Submitted by Keith Thompson

To paraphrase T.S.Eliot – This is the way the world ends. This is the way the world ends. This is the way the world ends. Not with a bang, but the rumble of diesel bulldozers and the cracking snap of trees (so many trees) echoing through the wilds of Ontario’s rural Eden. 

On Sunday, November 12th hundreds of people from across the urban and suburban city gathered at Dundurn Castle on York Boulevard to protest against the Ford government’s “More Homes Built Faster Act,” otherwise known as Bill 23. The bill is seen by many as a direct violation of the explicit and democratic decisions of this municipality to freeze the urban boundary.  If passed, the Bill would see thousands of acres of farm and wetland paved over. 

Bill 23 is a Trojan horse. On the surface, some of the proposed amendments (like the fee exemptions for affordable housing developers) seem to be a gift for pro-housing municipalities and activists. But a closer inspection betrays the reality of this legislation. The reality is that this will shift the financial burden from the province to the municipalities, and the ratepayers who will have to foot the bill for the “More Homes Built Faster” scheme. There is a lot to dislike about the proposed Bill 23. But one of the things that concerns me specifically is the proposed change to block third-party appeals at the Ontario Land Tribunal. Certainly, there is some benefit to this idea (in theory). In practice, OLT appeals have been used by the influential or powerful to block housing development in their communities. Their fear of young and poor people potentially living in their neighbourhood is often seen as the fear of diminished value in their homes. OLT appeals can be a useful tool. But they have often been used as a weapon of the rich against younger generations and economically disadvantaged folks. In this sense, blocking third-party appeals makes sense. 

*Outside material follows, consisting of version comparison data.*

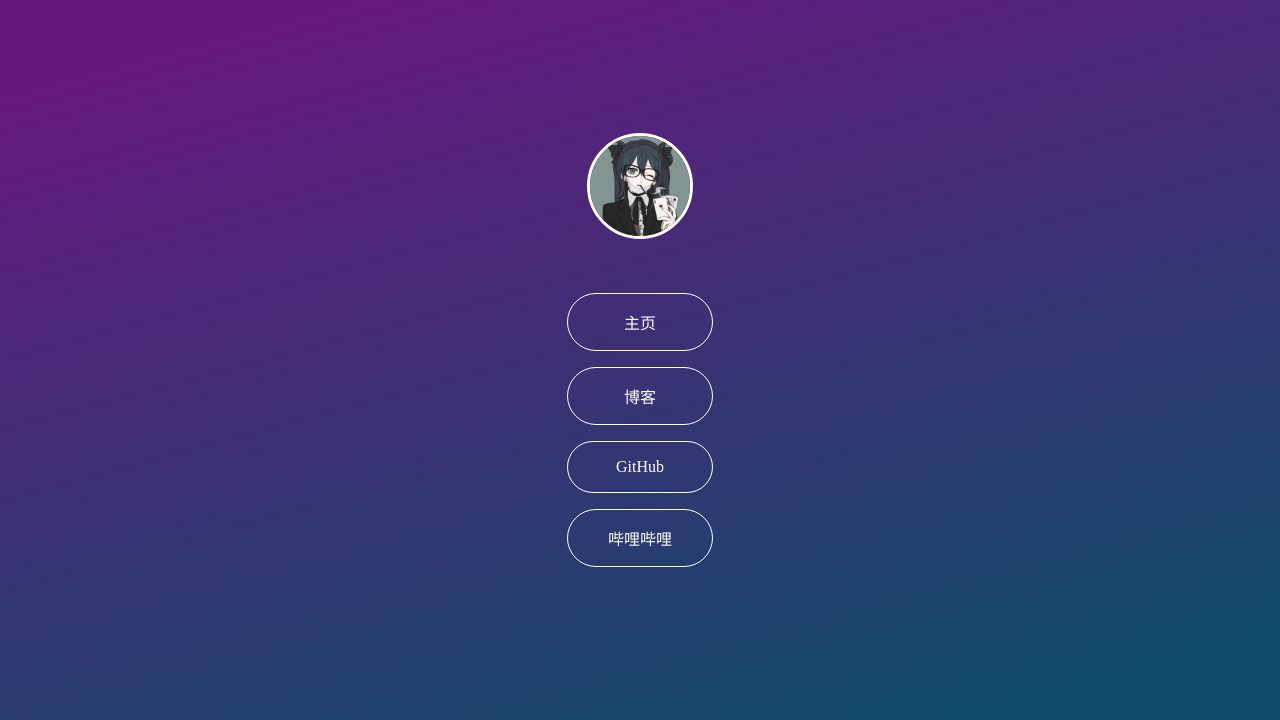
Repository: MarginLon/marginlon.github.io
Page: index.html
These files come from the project's save history. The page is drawn as it stood at one moment and after the next save; the edit follows.
The browser window is 1280 px wide. The pictures show the whole page.

Above is the page before, as saved 2022-09-24 09:22:06.

### index.html
<!----

# Navigation
# By: Dreamer-Paul
# Last Update: 2022.3.11

一个简单的个人首页，让你的朋友方便快捷的，找到你在各站点的社交链接

本代码为奇趣保罗原创，并遵守 MIT 开源协议。欢迎访问我的博客：https://paugram.com



 * Navigation changed from https://paugram.com
 * @author: MarginLon
 * @since: 2022-09-24
 * index.html

---->

<!DOCTYPE html>
<html>

<head>
    <meta charset="UTF-8">
    <title>奇趣保罗</title>
    <link href="static/32.png" rel="icon" sizes="32x32" />
    <link href="static/192.png" rel="icon" sizes="192x192" />
    <meta name="viewport" content="width=device-width, maximum-scale=1, initial-scale=1" />
    <style>
        html,
        body,
        main {
            height: 100%;
        }

        body {
            margin: 0;
            user-select: none;
            font: lighter 16px "微软雅黑";
        }

        body:before {
            content: '';
            z-index: -1;
            width: 3000px;
            height: 3000px;
            display: block;
            position: fixed;
            top: calc(50% - 1500px);
            left: calc(50% - 1500px);
            animation: bg-rotate 15s infinite linear;
            /* background: linear-gradient(45deg, #20b57d 40%, #258ec5 60%); */
            background: linear-gradient(45deg, #671880 40%, #0f4a69 60%);
        }

        @keyframes bg-rotate {
            0% {
                transform: rotate(0)
            }

            100% {
                transform: rotate(360deg)
            }
        }

        a {
            text-decoration: none;
        }

        main {
            display: table;
            margin: 0 auto;
        }

        .content {
            padding-top: 50px;
            padding-bottom: 70px;
            text-align: center;
            display: table-cell;
            vertical-align: middle;
        }

        .logo {
            margin-bottom: 50px;
        }

        .logo img {
            height: auto;
            max-width: 100px;
            border-radius: 100%;
            border: 3px solid #fff;
            transition: transform 0.3s;
        }

        .logo img:hover {
            transform: scale(1.1, 1.1) rotate(1turn);
        }

        .links {
            max-width: 300px;
        }

        .links a {
            color: #fff;
            display: block;
            min-width: 80px;
            padding: 1em 2em;
            text-align: center;
            margin-bottom: 1em;
            border-radius: 100px;
            border: #fff 1px solid;
            transition: background 0.3s, color 0.3s, opacity 0.3s, transform 0.3s;
        }

        .links a:hover {
            color: #258ec5;
            background: #fff;
            transform: scale(1.1, 1.1);
        }

        .links a:active {
            opacity: 0.7;
            transform: scale(0.9, 0.9);
        }

        .links a:last-child {
            margin-bottom: 0;
        }

        footer {
            left: 0;
            right: 0;
            bottom: 0;
            color: #fff;
            position: fixed;
            text-align: center;
        }

        footer a {
            color: inherit;
        }
    </style>
</head>

<body>
    <main class="container">
        <div class="content">
            <div class="logo">
                <img src="static/avatar.jpg" alt="MarginLon" />
            </div>
            <div class="links">
                <a href="https://https://www.marginlon.zone">主页</a>
                <a href="https://https://www.marginlon.zone/blog/">博客</a>
                <!-- <a href="http://weibo.com/234891753/" target="_blank">微博</a> -->
                <!-- <a href="http://music.163.com/#/user/home?id=7041859" target="_blank">网易云</a> -->
                <!-- <a href="http://steamcommunity.com/id/dreamer-paul/" target="_blank">Steam</a> -->
                <a href="https://github.com/MarginLon/" target="_blank">GitHub</a>
                <a href="https://space.bilibili.com/2008016" target="_blank">哔哩哔哩</a>
            </div>
        </div>
    </main>
    <!-- <footer>
        <p>©
            <script>document.write(new Date().getFullYear())</script> By <a href="https://paugram.com"
               target="_blank">Dreamer-Paul</a>.
        </p>
    </footer> -->
</body>

</html>

After the next save:
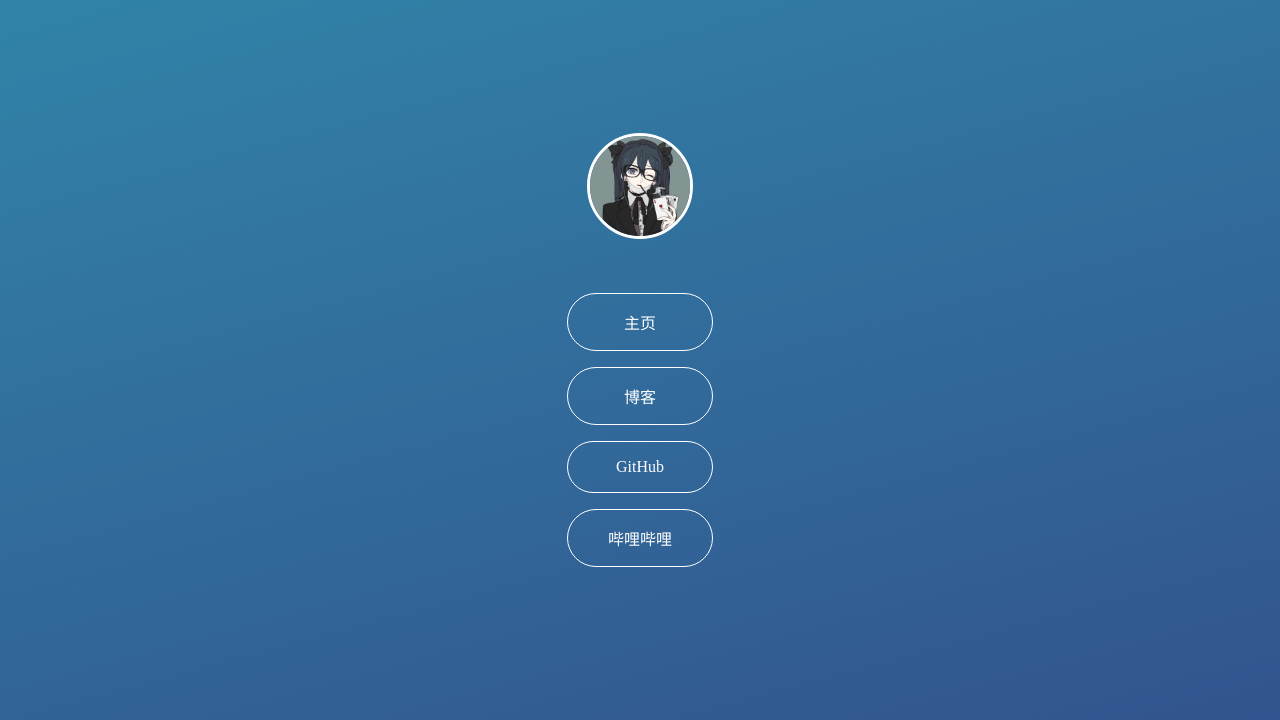
Saved 18 min 27 s later.
--- a/index.html
+++ b/index.html
@@ -50,7 +50,7 @@
             left: calc(50% - 1500px);
             animation: bg-rotate 15s infinite linear;
             /* background: linear-gradient(45deg, #20b57d 40%, #258ec5 60%); */
-            background: linear-gradient(45deg, #671880 40%, #0f4a69 60%);
+            background: linear-gradient(45deg, #30cfd0 0%, #330867 100%);
         }
 
         @keyframes bg-rotate {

However, there are times that appeals are absolutely necessary, and represent the justified intervention of neighbourhood groups, communities and activists. In the North End specifically, OLT appeals are the last tool that we can rely on to attempt to mitigate some of the potentially more damaging decisions about developments in the community. Walk through the area and you’ll find plenty of evidence of the need to have a voice in planning matters.  The Jamesville development has been sitting empty for far too long. It’s frustrating to walk past it every day and wonder how much longer it will be before we have people living there. We have a housing crisis, yes. But we also have a community crisis and the current plans for Jamesville do very little to address it.  We are in desperate need of mixed use development where people can meet, mingle, interact, and invest in the relationships which sustain and maintain a healthy democracy. We need mixed use residential and commercial developments to provide for the types of walkable, vibrant communities that are client resilient, economically successful, and socially productive.  The fact that there is no ground-level retail in the Jamesville development is an embarrassment. I’m not talking about convenience stores and cannabis shops, or big box chains and a KFC on the corner. I’m not asking for the whole of the Jamesville development to be retail along James from Strachan to Ferrie. 

What I am asking for is a small coffee shop. A few little restaurants. Maybe a tutoring service or a dentist office, or an optometrist. Maybe a small stand-alone Wine Rack store or a simple community-led second-hand store. Maybe it’s an ice cream shop for people heading down to the Bay on a hot July weekend. I don’t know what’s possible, but right now I can tell you what isn’t; a complete mixed-use community that would provide additional tax revenue, support the neighbourhood economy and its local entrepreneurs, and provide people with the opportunity to work, eat, and play close to home.  I’m not wishing for another strip mall.   I’m hoping for a small provision for retail on a commercial street. Some place where we can walk and meet our new neighbours, even if it’s just as we pass through the cafe doors in the morning, or as we go to collect our eyeglasses prescription, or as we’re browsing for greeting cards or books, or knick-knacks for our shelves.

Whether it’s the proposal to overrule the democratic decision of the residents of Hamilton to freeze our urban boundary, or to limit the voices of legitimate concern when it comes to local planning…there’s a lot to dislike about Bill 23.